• **Information provided**
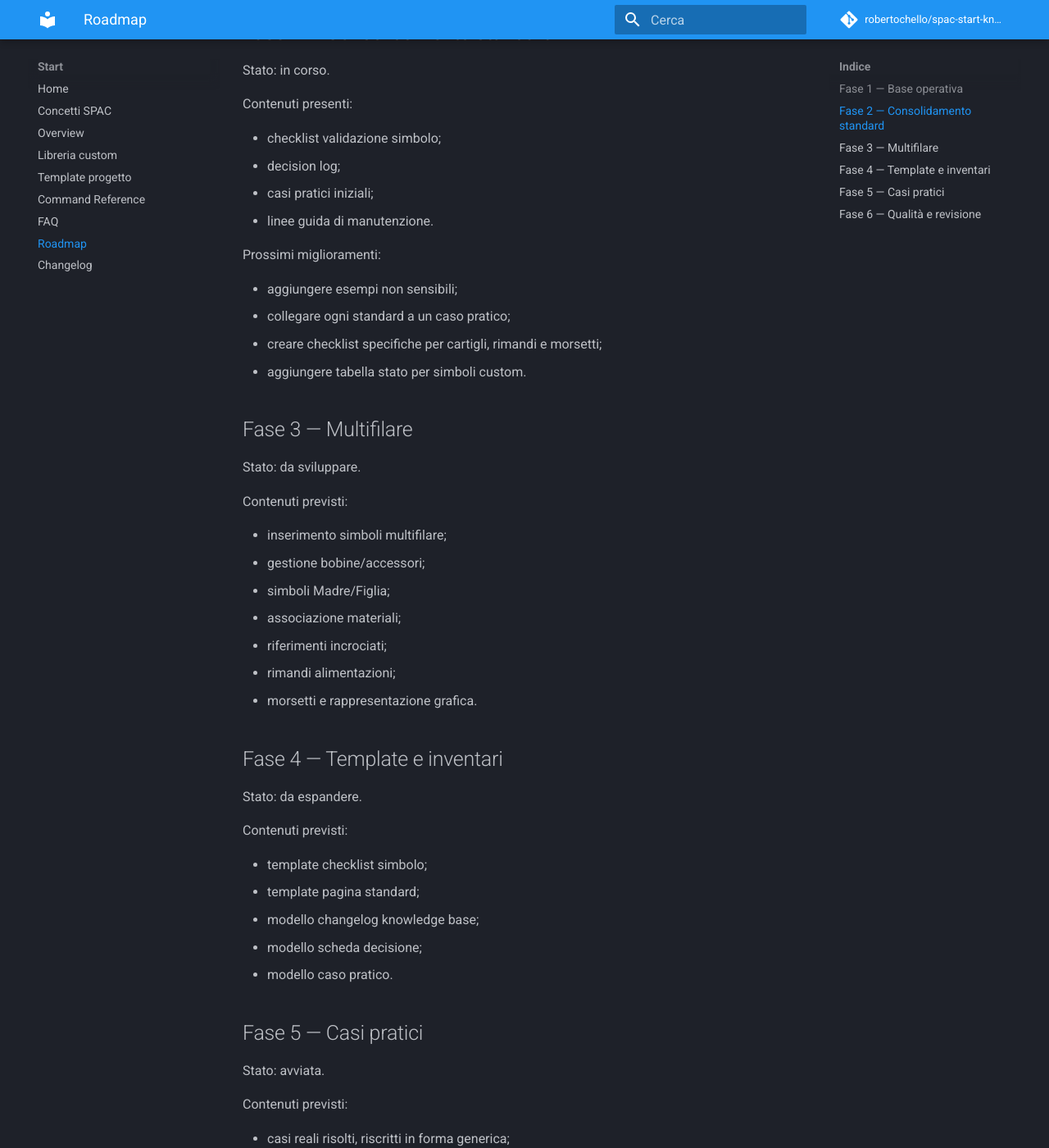
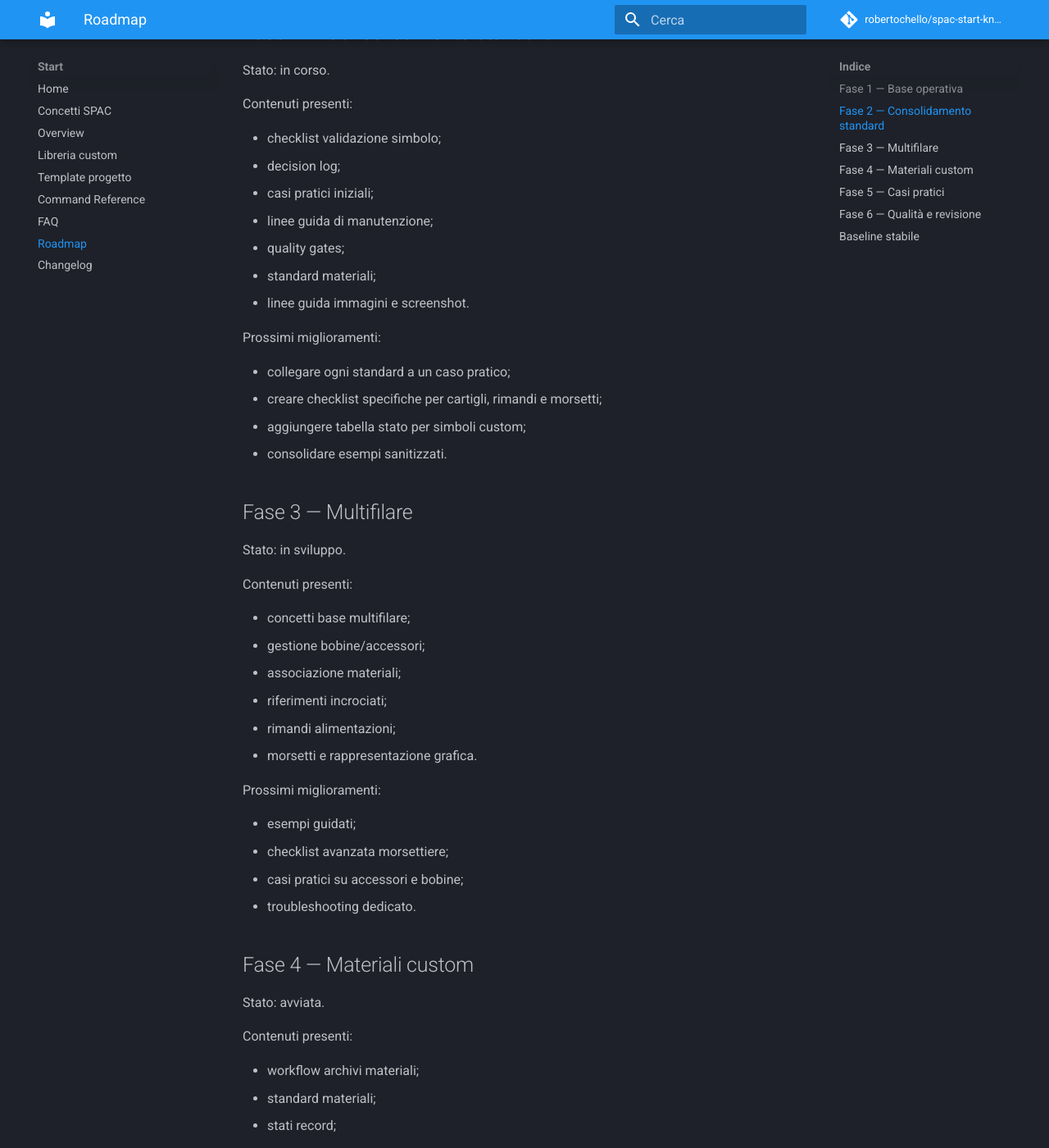
Before and after one commit to robertochello/spac-start-knowledge-base, an MkDocs documentation site: the page built from docs/roadmap.md, in a window 1280 px wide and 1400 px high, scrolled down 740 px. Shown: the whole window at 82% size. Built offline with MkDocs 1.6.1 and Material for MkDocs 9.7.7, drawn with Linux system fonts in a browser that asks for light colours; comment, search, counter and statistics services are not loaded; some of the changed text lies outside the part shown.

Commit message:
Refine roadmap toward stable documentation baseline

```diff
--- a/docs/roadmap.md
+++ b/docs/roadmap.md
@@ -27,40 +27,56 @@
 - checklist validazione simbolo;
 - decision log;
 - casi pratici iniziali;
-- linee guida di manutenzione.
+- linee guida di manutenzione;
+- quality gates;
+- standard materiali;
+- linee guida immagini e screenshot.
 
 Prossimi miglioramenti:
 
-- aggiungere esempi non sensibili;
 - collegare ogni standard a un caso pratico;
 - creare checklist specifiche per cartigli, rimandi e morsetti;
-- aggiungere tabella stato per simboli custom.
+- aggiungere tabella stato per simboli custom;
+- consolidare esempi sanitizzati.
 
 ## Fase 3 — Multifilare
 
-Stato: da sviluppare.
+Stato: in sviluppo.
 
-Contenuti previsti:
+Contenuti presenti:
 
-- inserimento simboli multifilare;
+- concetti base multifilare;
 - gestione bobine/accessori;
-- simboli Madre/Figlia;
 - associazione materiali;
 - riferimenti incrociati;
 - rimandi alimentazioni;
 - morsetti e rappresentazione grafica.
 
-## Fase 4 — Template e inventari
+Prossimi miglioramenti:
 
-Stato: da espandere.
+- esempi guidati;
+- checklist avanzata morsettiere;
+- casi pratici su accessori e bobine;
+- troubleshooting dedicato.
 
-Contenuti previsti:
+## Fase 4 — Materiali custom
 
-- template checklist simbolo;
-- template pagina standard;
-- modello changelog knowledge base;
-- modello scheda decisione;
-- modello caso pratico.
+Stato: avviata.
+
+Contenuti presenti:
+
+- workflow archivi materiali;
+- standard materiali;
+- stati record;
+- quality gate;
+- decisioni operative.
+
+Prossimi miglioramenti:
+
+- guida di import basata su caso reale;
+- esempio archivio ridotto e generico;
+- checklist di validazione compatta;
+- collegamento con simboli custom e report.
 
 ## Fase 5 — Casi pratici
 
@@ -71,7 +87,7 @@
 - casi reali risolti, riscritti in forma generica;
 - errori ricorrenti;
 - procedure validate;
-- screenshot non sensibili;
+- screenshot sanitizzati;
 - esempi riproducibili.
 
 ## Fase 6 — Qualità e revisione
@@ -85,4 +101,16 @@
 - miglioramento struttura;
 - standardizzazione terminologia;
 - aggiornamento README;
-- controllo link interni.
+- controllo link interni;
+- verifica build documentale.
+
+## Baseline stabile
+
+La knowledge base sarà considerata stabile quando:
+
+- la navigazione è coerente;
+- ogni sezione principale ha uno scopo chiaro;
+- i contenuti principali hanno verifica finale o quality gate;
+- i materiali visuali sono sanitizzati;
+- il deploy documentale è verificato;
+- il changelog descrive chiaramente lo stato della guida.
```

• **Work to complete**
Look for the word "quality" in every line of the listing and copy the lines that have it.

• **Your solution**
+- quality gates;
+- quality gate;
+- i contenuti principali hanno verifica finale o quality gate;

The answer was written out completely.